■ **Your instructions**
Your output should be the records below, word for word and picture-free.

■ **Listed entries**

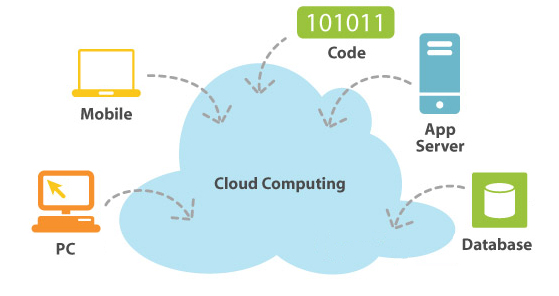
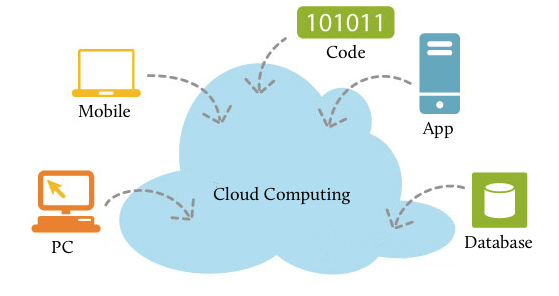
replace new images

diff --git a/02-Grundlagen.md b/02-Grundlagen.md
@@ -25,7 +25,7 @@ Im Oktober 2011 befanden sich über 400.000 Anwendungen<span class="fn"><a href=
 Die Cloud beschreibt die Abstraktion von IT Infrastruktur wie z.B. Rechenkapazität, Speicherbedarf oder auch Software. Diese können bei Bedarf und zur Verfügung gestellt werden.
 
 <div class="figure" id="cloud-computing-diagram">
-	<img src="http://up.frubar.net/1747/cloud_computing_diagram.jpg" alt="Cloud Computing Diagram" width="80%" />
+	<img src="http://up.frubar.net/1758/cloud_computing_diagram.jpg" alt="Cloud Computing Diagram" width="80%" />
 	<p>Elemente des Cloud-Computing</p>
 </div>
 
@@ -84,7 +84,7 @@ Bei Paravirtualisierung wird zwar ein Betriebssystem virtuell gestartet, jedoch 
 Durch die verschiedenen Virtualisierungstechnologien und Verfahren wird es den Entwickler nicht einfach gemacht Anwendungen zu entwerfen die mit allen Schnittstellen umgehen können. Libvirt bietet eine einheitliche Schnittstelle (API) um verschiedene Technologien wie Linux KVM<span class="fn"><a href="http://www.linux-kvm.org">Linux KVM</a></span>, Xen<span class="fn"><a href="http://www.xen.org">Xen</a></span> und VMware ESX<span class="fn"><a href="http://www.vmware.com">VMWare ESX</a></span> zu verwalten.
 
 <div class="figure" id="libvirt-schnittstelle">
-	<img src="http://up.frubar.net/1748/libvirtd.svg" alt="libvirt Schnittstelle" width="80%" />
+	<img src="http://up.frubar.net/1757/libvirtd.svg" alt="libvirt Schnittstelle" width="80%" />
 	<p>Einbindung libvirt Schnittstelle</p>
 </div>
 	
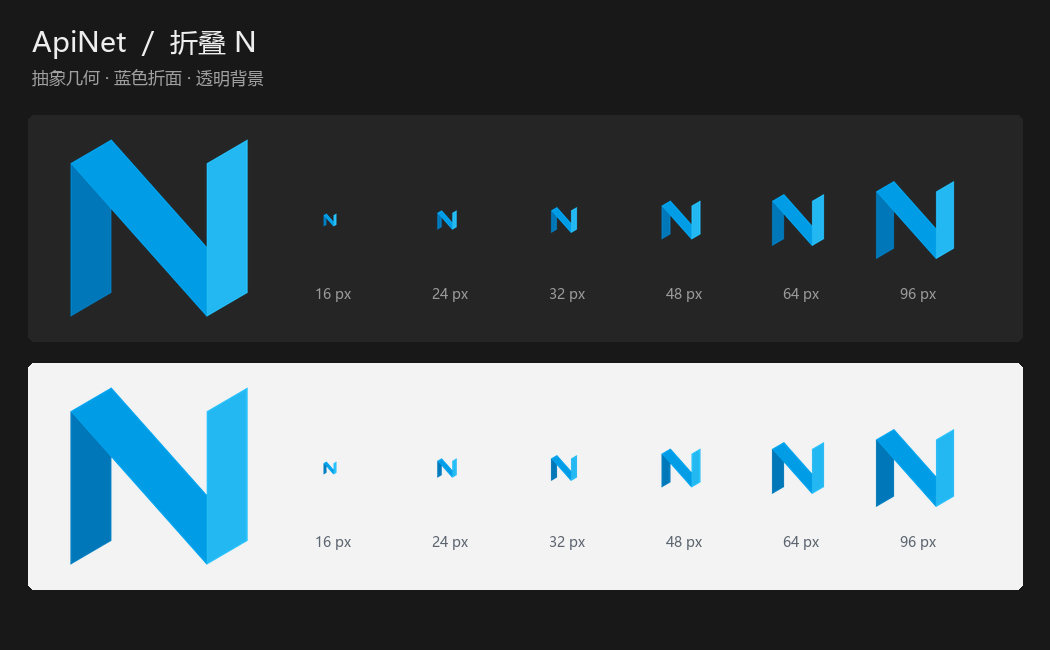
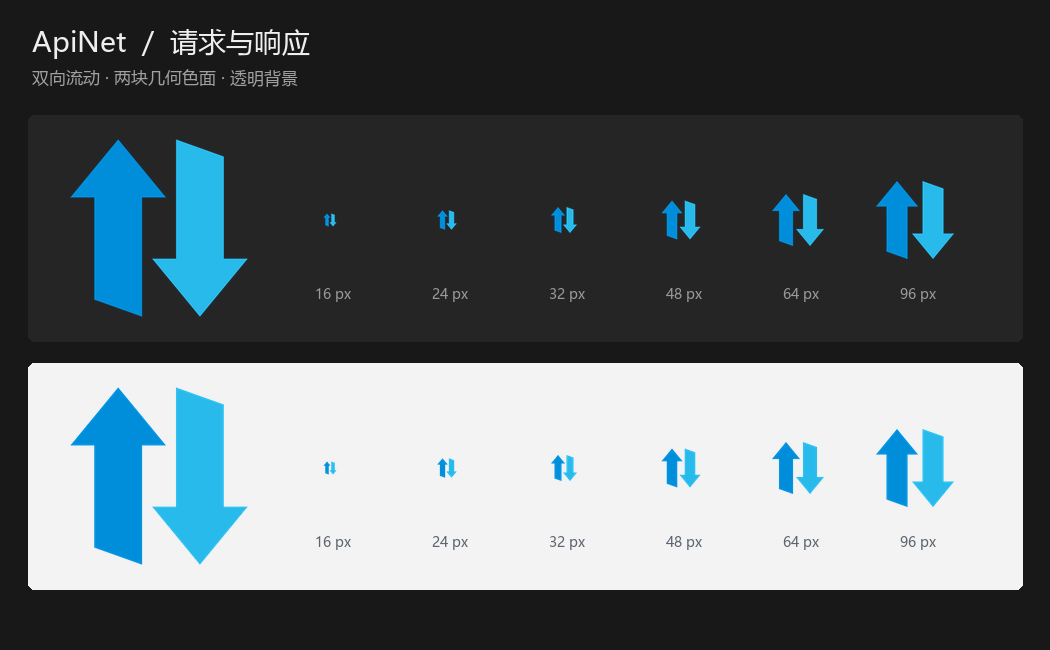
Use an abstract duplex mark for requests and responses

diff --git a/scripts/generate-icons.py b/scripts/generate-icons.py
@@ -1,4 +1,4 @@
-"""Generate ApiNet's folded N as SVG, transparent PNG and ICO (Python 3 + Pillow)."""
+"""Generate ApiNet's duplex mark as SVG, transparent PNG and ICO (Python 3 + Pillow)."""
 from pathlib import Path
 from PIL import Image, ImageDraw
 
@@ -6,12 +6,11 @@ ROOT = Path(__file__).resolve().parent.parent
 ASSETS = ROOT / "src" / "ApiNet.UI" / "Assets"
 SCALE = 4
 
-# Three joined ribbon faces form Net's initial. Use shared geometry for all
-# exports; the surrounding space and the openings remain genuinely transparent.
+# Opposing geometric arrows represent outgoing requests and incoming responses.
+# Use shared geometry for every export and preserve the transparent background.
 PANELS = [
-    ("#0077B8", [(48, 104), (144, 48), (144, 408), (48, 464)]),
-    ("#009DE6", [(48, 104), (144, 48), (464, 408), (368, 464)]),
-    ("#23B8F2", [(368, 104), (464, 48), (464, 408), (368, 464)]),
+    ("#008EDB", [(104, 424), (104, 184), (48, 184), (160, 48), (272, 184), (216, 184), (216, 464)]),
+    ("#28BAEB", [(296, 48), (408, 88), (408, 328), (464, 328), (352, 464), (240, 328), (296, 328)]),
 ]
 
 
@@ -20,7 +19,7 @@ def generate():
     draw = ImageDraw.Draw(canvas)
     svg = [
         '<svg xmlns="http://www.w3.org/2000/svg" width="512" height="512" viewBox="0 0 512 512">',
-        '  <title>ApiNet Folded N</title>',
+        '  <title>ApiNet Duplex</title>',
     ]
     for color, points in PANELS:
         draw.polygon([(x * SCALE, y * SCALE) for x, y in points], fill=color)
@@ -32,7 +31,7 @@ def generate():
     icon.save(ASSETS / "app.png")
     icon.save(ASSETS / "app.ico", sizes=[(n, n) for n in (16, 20, 24, 32, 40, 48, 64, 128, 256)])
     assert icon.getpixel((0, 0))[3] == 0
-    print("Generated folded N SVG, 1024px transparent PNG and nine-size ICO.")
+    print("Generated duplex SVG, 1024px transparent PNG and nine-size ICO.")
 
 
 if __name__ == "__main__":

diff --git a/README.md b/README.md
@@ -267,6 +267,6 @@ tests/ApiNet.Desktop.Tests  MVVM 交互及 XAML 渲染测试
 
 窗口只组合视图，功能按目录拆分；MainWindowViewModel 的协调命令按 Workspace、History、Capture、OpenApi、Documents、Updates 分文件，工具与设置使用独立 View/ViewModel，深浅主题色集中在 ThemePalette.axaml。各请求 Tab 维护自己的状态，网络与存储实现不依赖 Avalonia。
 
-Logo 采用 VS Code 风格的抽象几何折带：三块蓝色折面组成 Net 的首字母 N，使用透明背景和清晰轮廓，适配任务栏小尺寸。提供 SVG、1024 px PNG 和九种尺寸 ICO，窗口、任务栏、托盘、启动器和安装包共用图标；macOS 打包时由同一 PNG 生成 ICNS。Windows 安装和首次启动新版本时会通知 Shell 刷新本应用的图标缓存。侧栏采用固定尺寸矢量图标，避免字体符号首次绘制时缺失或裁切。修改 Logo 后可用 `python scripts/generate-icons.py` 重新生成（需要 Python 3 和 Pillow）。
+Logo 以双向数据流表达网络调试功能：深蓝向上箭形代表发送请求，浅蓝向下箭形代表接收响应，两块相向的几何色面组成标志。使用透明背景和清晰轮廓，适配任务栏小尺寸，也呼应 WebSocket 与代理抓包中的双向通信。提供 SVG、1024 px PNG 和九种尺寸 ICO，窗口、任务栏、托盘、启动器和安装包共用图标；macOS 打包时由同一 PNG 生成 ICNS。Windows 安装和首次启动新版本时会通知 Shell 刷新本应用的图标缓存。侧栏采用固定尺寸矢量图标，避免字体符号首次绘制时缺失或裁切。修改 Logo 后可用 `python scripts/generate-icons.py` 重新生成（需要 Python 3 和 Pillow）。
 
-![折叠 N 图标与小尺寸预览](docs/images/icon-sizes.png)
+![双向数据流图标与小尺寸预览](docs/images/icon-sizes.png)

diff --git a/docs/RELEASE-NOTES.md b/docs/RELEASE-NOTES.md
@@ -1,6 +1,6 @@
-ApiNet 0.1.16：换用简洁的蓝色几何图标。
+ApiNet 0.1.16：用双向数据流图标突出网络调试功能。
 
-- 新 Logo 采用 VS Code 风格的抽象折带，三块蓝色折面组成 Net 的首字母 N，轮廓清晰。
+- 新 Logo 采用两块相向流动的蓝色箭形，分别表达发送请求与接收响应，呼应 HTTP、WebSocket 和代理抓包中的双向通信。
 - 图标使用透明背景，调整图形占比，让任务栏、托盘和应用内小尺寸图标更容易辨认。
 - 统一替换应用内 Logo、窗口、任务栏、系统托盘、启动器和 Windows 安装包图标；macOS 应用与 Linux 包使用同一来源。
 - 提供 SVG、1024 px PNG 和 16–256 px 的九种尺寸 ICO；Windows 安装和新版本首次启动会通知 Shell 刷新本应用图标。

■ **Final answer**
replace new images

diff --git a/02-Grundlagen.md b/02-Grundlagen.md
@@ -25,7 +25,7 @@ Im Oktober 2011 befanden sich über 400.000 Anwendungen<span class="fn"><a href=
 Die Cloud beschreibt die Abstraktion von IT Infrastruktur wie z.B. Rechenkapazität, Speicherbedarf oder auch Software. Diese können bei Bedarf und zur Verfügung gestellt werden.
 
 <div class="figure" id="cloud-computing-diagram">
-	<img src="http://up.frubar.net/1747/cloud_computing_diagram.jpg" alt="Cloud Computing Diagram" width="80%" />
+	<img src="http://up.frubar.net/1758/cloud_computing_diagram.jpg" alt="Cloud Computing Diagram" width="80%" />
 	<p>Elemente des Cloud-Computing</p>
 </div>
 
@@ -84,7 +84,7 @@ Bei Paravirtualisierung wird zwar ein Betriebssystem virtuell gestartet, jedoch 
 Durch die verschiedenen Virtualisierungstechnologien und Verfahren wird es den Entwickler nicht einfach gemacht Anwendungen zu entwerfen die mit allen Schnittstellen umgehen können. Libvirt bietet eine einheitliche Schnittstelle (API) um verschiedene Technologien wie Linux KVM<span class="fn"><a href="http://www.linux-kvm.org">Linux KVM</a></span>, Xen<span class="fn"><a href="http://www.xen.org">Xen</a></span> und VMware ESX<span class="fn"><a href="http://www.vmware.com">VMWare ESX</a></span> zu verwalten.
 
 <div class="figure" id="libvirt-schnittstelle">
-	<img src="http://up.frubar.net/1748/libvirtd.svg" alt="libvirt Schnittstelle" width="80%" />
+	<img src="http://up.frubar.net/1757/libvirtd.svg" alt="libvirt Schnittstelle" width="80%" />
 	<p>Einbindung libvirt Schnittstelle</p>
 </div>
 	
Use an abstract duplex mark for requests and responses

diff --git a/scripts/generate-icons.py b/scripts/generate-icons.py
@@ -1,4 +1,4 @@
-"""Generate ApiNet's folded N as SVG, transparent PNG and ICO (Python 3 + Pillow)."""
+"""Generate ApiNet's duplex mark as SVG, transparent PNG and ICO (Python 3 + Pillow)."""
 from pathlib import Path
 from PIL import Image, ImageDraw
 
@@ -6,12 +6,11 @@ ROOT = Path(__file__).resolve().parent.parent
 ASSETS = ROOT / "src" / "ApiNet.UI" / "Assets"
 SCALE = 4
 
-# Three joined ribbon faces form Net's initial. Use shared geometry for all
-# exports; the surrounding space and the openings remain genuinely transparent.
+# Opposing geometric arrows represent outgoing requests and incoming responses.
+# Use shared geometry for every export and preserve the transparent background.
 PANELS = [
-    ("#0077B8", [(48, 104), (144, 48), (144, 408), (48, 464)]),
-    ("#009DE6", [(48, 104), (144, 48), (464, 408), (368, 464)]),
-    ("#23B8F2", [(368, 104), (464, 48), (464, 408), (368, 464)]),
+    ("#008EDB", [(104, 424), (104, 184), (48, 184), (160, 48), (272, 184), (216, 184), (216, 464)]),
+    ("#28BAEB", [(296, 48), (408, 88), (408, 328), (464, 328), (352, 464), (240, 328), (296, 328)]),
 ]
 
 
@@ -20,7 +19,7 @@ def generate():
     draw = ImageDraw.Draw(canvas)
     svg = [
         '<svg xmlns="http://www.w3.org/2000/svg" width="512" height="512" viewBox="0 0 512 512">',
-        '  <title>ApiNet Folded N</title>',
+        '  <title>ApiNet Duplex</title>',
     ]
     for color, points in PANELS:
         draw.polygon([(x * SCALE, y * SCALE) for x, y in points], fill=color)
@@ -32,7 +31,7 @@ def generate():
     icon.save(ASSETS / "app.png")
     icon.save(ASSETS / "app.ico", sizes=[(n, n) for n in (16, 20, 24, 32, 40, 48, 64, 128, 256)])
     assert icon.getpixel((0, 0))[3] == 0
-    print("Generated folded N SVG, 1024px transparent PNG and nine-size ICO.")
+    print("Generated duplex SVG, 1024px transparent PNG and nine-size ICO.")
 
 
 if __name__ == "__main__":

diff --git a/README.md b/README.md
@@ -267,6 +267,6 @@ tests/ApiNet.Desktop.Tests  MVVM 交互及 XAML 渲染测试
 
 窗口只组合视图，功能按目录拆分；MainWindowViewModel 的协调命令按 Workspace、History、Capture、OpenApi、Documents、Updates 分文件，工具与设置使用独立 View/ViewModel，深浅主题色集中在 ThemePalette.axaml。各请求 Tab 维护自己的状态，网络与存储实现不依赖 Avalonia。
 
-Logo 采用 VS Code 风格的抽象几何折带：三块蓝色折面组成 Net 的首字母 N，使用透明背景和清晰轮廓，适配任务栏小尺寸。提供 SVG、1024 px PNG 和九种尺寸 ICO，窗口、任务栏、托盘、启动器和安装包共用图标；macOS 打包时由同一 PNG 生成 ICNS。Windows 安装和首次启动新版本时会通知 Shell 刷新本应用的图标缓存。侧栏采用固定尺寸矢量图标，避免字体符号首次绘制时缺失或裁切。修改 Logo 后可用 `python scripts/generate-icons.py` 重新生成（需要 Python 3 和 Pillow）。
+Logo 以双向数据流表达网络调试功能：深蓝向上箭形代表发送请求，浅蓝向下箭形代表接收响应，两块相向的几何色面组成标志。使用透明背景和清晰轮廓，适配任务栏小尺寸，也呼应 WebSocket 与代理抓包中的双向通信。提供 SVG、1024 px PNG 和九种尺寸 ICO，窗口、任务栏、托盘、启动器和安装包共用图标；macOS 打包时由同一 PNG 生成 ICNS。Windows 安装和首次启动新版本时会通知 Shell 刷新本应用的图标缓存。侧栏采用固定尺寸矢量图标，避免字体符号首次绘制时缺失或裁切。修改 Logo 后可用 `python scripts/generate-icons.py` 重新生成（需要 Python 3 和 Pillow）。
 
-![折叠 N 图标与小尺寸预览](docs/images/icon-sizes.png)
+![双向数据流图标与小尺寸预览](docs/images/icon-sizes.png)

diff --git a/docs/RELEASE-NOTES.md b/docs/RELEASE-NOTES.md
@@ -1,6 +1,6 @@
-ApiNet 0.1.16：换用简洁的蓝色几何图标。
+ApiNet 0.1.16：用双向数据流图标突出网络调试功能。
 
-- 新 Logo 采用 VS Code 风格的抽象折带，三块蓝色折面组成 Net 的首字母 N，轮廓清晰。
+- 新 Logo 采用两块相向流动的蓝色箭形，分别表达发送请求与接收响应，呼应 HTTP、WebSocket 和代理抓包中的双向通信。
 - 图标使用透明背景，调整图形占比，让任务栏、托盘和应用内小尺寸图标更容易辨认。
 - 统一替换应用内 Logo、窗口、任务栏、系统托盘、启动器和 Windows 安装包图标；macOS 应用与 Linux 包使用同一来源。
 - 提供 SVG、1024 px PNG 和 16–256 px 的九种尺寸 ICO；Windows 安装和新版本首次启动会通知 Shell 刷新本应用图标。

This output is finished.